During Earth Month, we are constantly trying to think of all the ways we can help our environment throughout our daily lives. There are so many different facets of environmental protection that need our help: oceans, rivers and lakes, animals, air, flora, fauna, and forests. Each of these aspects of the environment comes with a different set of ways in which we can all think of ways to help make our world a better place to be.
Today, we’d like to focus on forests. Our trees provide vital processes that make this world work; for instance, trees absorb carbon dioxide (something we have way too much of in our atmosphere) and turn it into oxygen through photosynthesis, which in turn provides us and our animal friends with the air we breathe. They also provide shade and habitat for animals around the globe that make up our ever-circling ecosystem.
Trees are absolutely critical to our success. Plus, they’re beautiful, and we enjoy them each and every day as we stroll through local parks, go on hikes, and sit underneath one for a family picnic.
That’s why, when we came across Trees for the Future, we just had to share how the organization protects the trees that give us all life, while all the time providing economic mobility for farmers around the globe.
Trees for the Future provides economically unstable and needy farmers with trees and plants, and teaches them how to grow a sustainable forest garden. Most of their work takes place in poverty-stricken areas in Africa.
First, they provide farmers with natural fences they developed, or “green walls”. These green walls are made up of plants but, due to certain properties, serve as a fence to keep out predators. They then provide these farmers with fertilizer-enhanced trees to plant in their gardens and beef up the soil, making it rich enough to place the remaining plants in the soil to grow.
Trees for the Future has found that, after a forest garden is established with a family, the program ends family hunger within a year. Only 13% of program participants were food secure before starting, and 86% are food secure after they graduate with flourishing forests.
The forests they grow provide food for their families, and for other families in the community. On top of that, though, these forests fertilize the surrounding soil which in turn allows other families to plant their own gardens. Not only does Trees for the Future help a single family through this program; they also help entire communities.
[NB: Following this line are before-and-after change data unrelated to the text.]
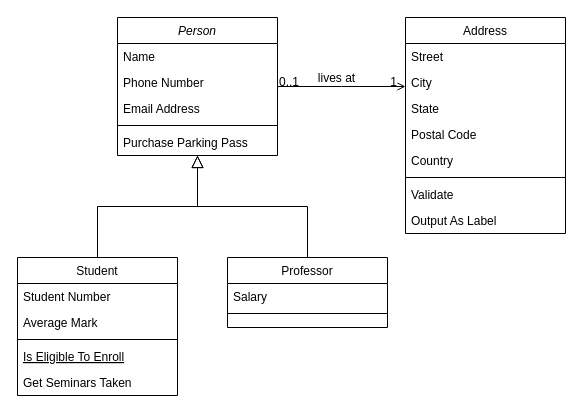
eignil/my-linux-note keeps this draw.io diagram as Untitled Diagram.drawio. Above is the earlier version. Source tidied: cells renumbered, new cells numbered last; positions are measured from the earlier drawing's top-left corner, leaving out a move shared by most shapes. Both pictures are drawn from the tidied source at 100%, with x=0, y=0 at pixel (17, 17).
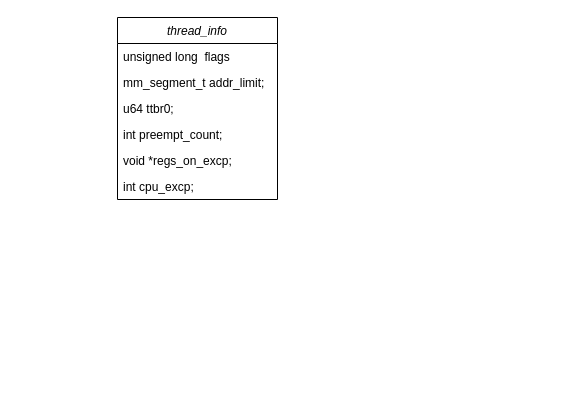
The same page after the edit.

The edit, as a diff of the source:
```diff
@@
-    <mxCell id="2" value="Person" style="swimlane;fontStyle=2;align=center;verticalAlign=top;horizontal=1;startSize=26;rounded=0;shadow=0;strokeWidth=1;" parent="1" vertex="1">
-      <mxGeometry x="100" width="160" height="138" as="geometry" />
+    <mxCell id="2" value="thread_info" style="swimlane;fontStyle=2;align=center;verticalAlign=top;horizontal=1;startSize=26;rounded=0;shadow=0;strokeWidth=1;" parent="1" vertex="1">
+      <mxGeometry x="100" width="160" height="182" as="geometry" />
     </mxCell>
-    <mxCell id="3" value="Name" style="text;align=left;verticalAlign=top;spacingLeft=4;spacingRight=4;overflow=hidden;" parent="2" vertex="1">
+    <mxCell id="3" value="unsigned long  flags" style="text;align=left;verticalAlign=top;spacingLeft=4;spacingRight=4;overflow=hidden;" parent="2" vertex="1">
       <mxGeometry y="26" width="160" height="26" as="geometry" />
     </mxCell>
-    <mxCell id="4" value="Phone Number" style="text;align=left;verticalAlign=top;spacingLeft=4;spacingRight=4;overflow=hidden;rounded=0;shadow=0;html=0;" parent="2" vertex="1">
+    <mxCell id="4" value="mm_segment_t  addr_limit;" style="text;align=left;verticalAlign=top;spacingLeft=4;spacingRight=4;overflow=hidden;rounded=0;shadow=0;html=0;" parent="2" vertex="1">
       <mxGeometry y="52" width="160" height="26" as="geometry" />
     </mxCell>
-    <mxCell id="5" value="Email Address" style="text;align=left;verticalAlign=top;spacingLeft=4;spacingRight=4;overflow=hidden;rounded=0;shadow=0;html=0;" parent="2" vertex="1">
+    <mxCell id="5" value="u64   ttbr0;" style="text;align=left;verticalAlign=top;spacingLeft=4;spacingRight=4;overflow=hidden;rounded=0;shadow=0;html=0;" parent="2" vertex="1">
       <mxGeometry y="78" width="160" height="26" as="geometry" />
     </mxCell>
-    <mxCell id="6" style="line;html=1;strokeWidth=1;align=left;verticalAlign=middle;spacingTop=-1;spacingLeft=3;spacingRight=3;labelPosition=right;" parent="2" vertex="1">
-      <mxGeometry y="104" width="160" height="8" as="geometry" />
-    </mxCell>
-    <mxCell id="7" value="Purchase Parking Pass" style="text;align=left;verticalAlign=top;spacingLeft=4;spacingRight=4;overflow=hidden;" parent="2" vertex="1">
-      <mxGeometry y="112" width="160" height="26" as="geometry" />
-    </mxCell>
-    <mxCell id="8" value="Student" style="swimlane;fontStyle=0;align=center;verticalAlign=top;horizontal=1;startSize=26;rounded=0;shadow=0;strokeWidth=1;" parent="1" vertex="1">
-      <mxGeometry y="240" width="160" height="138" as="geometry" />
-    </mxCell>
-    <mxCell id="9" value="Student Number" style="text;align=left;verticalAlign=top;spacingLeft=4;spacingRight=4;overflow=hidden;" parent="8" vertex="1">
-      <mxGeometry y="26" width="160" height="26" as="geometry" />
-    </mxCell>
-    <mxCell id="10" value="Average Mark" style="text;align=left;verticalAlign=top;spacingLeft=4;spacingRight=4;overflow=hidden;rounded=0;shadow=0;html=0;" parent="8" vertex="1">
-      <mxGeometry y="52" width="160" height="26" as="geometry" />
-    </mxCell>
-    <mxCell id="11" style="line;html=1;strokeWidth=1;align=left;verticalAlign=middle;spacingTop=-1;spacingLeft=3;spacingRight=3;labelPosition=right;" parent="8" vertex="1">
-      <mxGeometry y="78" width="160" height="8" as="geometry" />
-    </mxCell>
-    <mxCell id="12" value="Is Eligible To Enroll" style="text;align=left;verticalAlign=top;spacingLeft=4;spacingRight=4;overflow=hidden;fontStyle=4;" parent="8" vertex="1">
-      <mxGeometry y="86" width="160" height="26" as="geometry" />
-    </mxCell>
-    <mxCell id="13" value="Get Seminars Taken" style="text;align=left;verticalAlign=top;spacingLeft=4;spacingRight=4;overflow=hidden;" parent="8" vertex="1">
-      <mxGeometry y="112" width="160" height="26" as="geometry" />
-    </mxCell>
-    <mxCell id="14" style="endArrow=block;endSize=10;endFill=0;shadow=0;strokeWidth=1;rounded=0;edgeStyle=elbowEdgeStyle;elbow=vertical;" parent="1" edge="1" source="8" target="2">
-      <mxGeometry relative="1" as="geometry" />
-    </mxCell>
-    <mxCell id="15" value="Professor" style="swimlane;fontStyle=0;align=center;verticalAlign=top;horizontal=1;startSize=26;rounded=0;shadow=0;strokeWidth=1;" parent="1" vertex="1">
-      <mxGeometry x="210" y="240" width="160" height="70" as="geometry" />
-    </mxCell>
-    <mxCell id="16" value="Salary" style="text;align=left;verticalAlign=top;spacingLeft=4;spacingRight=4;overflow=hidden;" parent="15" vertex="1">
-      <mxGeometry y="26" width="160" height="26" as="geometry" />
-    </mxCell>
-    <mxCell id="17" style="line;html=1;strokeWidth=1;align=left;verticalAlign=middle;spacingTop=-1;spacingLeft=3;spacingRight=3;labelPosition=right;" parent="15" vertex="1">
-      <mxGeometry y="52" width="160" height="8" as="geometry" />
-    </mxCell>
-    <mxCell id="18" style="endArrow=block;endSize=10;endFill=0;shadow=0;strokeWidth=1;rounded=0;edgeStyle=elbowEdgeStyle;elbow=vertical;" parent="1" edge="1" source="15" target="2">
-      <mxGeometry relative="1" as="geometry" />
-    </mxCell>
-    <mxCell id="19" value="Address" style="swimlane;fontStyle=0;align=center;verticalAlign=top;horizontal=1;startSize=26;rounded=0;shadow=0;strokeWidth=1;" parent="1" vertex="1">
-      <mxGeometry x="388" width="160" height="216" as="geometry" />
-    </mxCell>
-    <mxCell id="20" value="Street" style="text;align=left;verticalAlign=top;spacingLeft=4;spacingRight=4;overflow=hidden;" parent="19" vertex="1">
-      <mxGeometry y="26" width="160" height="26" as="geometry" />
-    </mxCell>
-    <mxCell id="21" value="City" style="text;align=left;verticalAlign=top;spacingLeft=4;spacingRight=4;overflow=hidden;rounded=0;shadow=0;html=0;" parent="19" vertex="1">
-      <mxGeometry y="52" width="160" height="26" as="geometry" />
-    </mxCell>
-    <mxCell id="22" value="State" style="text;align=left;verticalAlign=top;spacingLeft=4;spacingRight=4;overflow=hidden;rounded=0;shadow=0;html=0;" parent="19" vertex="1">
-      <mxGeometry y="78" width="160" height="26" as="geometry" />
-    </mxCell>
-    <mxCell id="23" value="Postal Code" style="text;align=left;verticalAlign=top;spacingLeft=4;spacingRight=4;overflow=hidden;rounded=0;shadow=0;html=0;" parent="19" vertex="1">
-      <mxGeometry y="104" width="160" height="26" as="geometry" />
-    </mxCell>
-    <mxCell id="24" value="Country" style="text;align=left;verticalAlign=top;spacingLeft=4;spacingRight=4;overflow=hidden;rounded=0;shadow=0;html=0;" parent="19" vertex="1">
-      <mxGeometry y="130" width="160" height="26" as="geometry" />
-    </mxCell>
-    <mxCell id="25" style="line;html=1;strokeWidth=1;align=left;verticalAlign=middle;spacingTop=-1;spacingLeft=3;spacingRight=3;labelPosition=right;" parent="19" vertex="1">
-      <mxGeometry y="156" width="160" height="8" as="geometry" />
-    </mxCell>
-    <mxCell id="26" value="Validate" style="text;align=left;verticalAlign=top;spacingLeft=4;spacingRight=4;overflow=hidden;" parent="19" vertex="1">
-      <mxGeometry y="164" width="160" height="26" as="geometry" />
-    </mxCell>
-    <mxCell id="27" value="Output As Label" style="text;align=left;verticalAlign=top;spacingLeft=4;spacingRight=4;overflow=hidden;" parent="19" vertex="1">
-      <mxGeometry y="190" width="160" height="26" as="geometry" />
-    </mxCell>
-    <mxCell id="28" style="endArrow=open;shadow=0;strokeWidth=1;rounded=0;endFill=1;edgeStyle=elbowEdgeStyle;elbow=vertical;" parent="1" edge="1" source="2" target="19">
-      <mxGeometry x="0.5" y="41" relative="1" as="geometry">
-        <mxPoint x="-40" y="32" as="offset" />
-      </mxGeometry>
-    </mxCell>
-    <mxCell id="29" value="0..1" style="align=left;verticalAlign=bottom;labelBackgroundColor=none;fontSize=12;" parent="28" vertex="1">
-      <mxGeometry x="-1" relative="1" as="geometry">
-        <mxPoint y="4" as="offset" />
-      </mxGeometry>
-    </mxCell>
-    <mxCell id="30" value="1" style="align=right;verticalAlign=bottom;labelBackgroundColor=none;fontSize=12;" parent="28" vertex="1">
-      <mxGeometry x="1" relative="1" as="geometry">
-        <mxPoint x="-7" y="4" as="offset" />
-      </mxGeometry>
-    </mxCell>
-    <mxCell id="31" value="lives at" style="text;html=1;align=center;verticalAlign=middle;labelBackgroundColor=none;rounded=0;shadow=0;strokeWidth=1;fontSize=12;" parent="28" vertex="1">
-      <mxGeometry x="0.5" y="49" relative="1" as="geometry">
-        <mxPoint x="-38" y="40" as="offset" />
-      </mxGeometry>
-    </mxCell>
+    <mxCell id="32" value="int   preempt_count;" style="text;align=left;verticalAlign=top;spacingLeft=4;spacingRight=4;overflow=hidden;rounded=0;shadow=0;html=0;" parent="2" vertex="1">
+      <mxGeometry y="104" width="160" height="26" as="geometry" />
+    </mxCell>
+    <mxCell id="33" value="void   *regs_on_excp;" style="text;align=left;verticalAlign=top;spacingLeft=4;spacingRight=4;overflow=hidden;rounded=0;shadow=0;html=0;" parent="2" vertex="1">
+      <mxGeometry y="130" width="160" height="26" as="geometry" />
+    </mxCell>
+    <mxCell id="34" value="int   cpu_excp;" style="text;align=left;verticalAlign=top;spacingLeft=4;spacingRight=4;overflow=hidden;rounded=0;shadow=0;html=0;" parent="2" vertex="1">
+      <mxGeometry y="156" width="160" height="26" as="geometry" />
+    </mxCell>
```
One way to help further their mission? Make a small donation. Any amount helps in creating a more sustainable world – both environmentally and economically!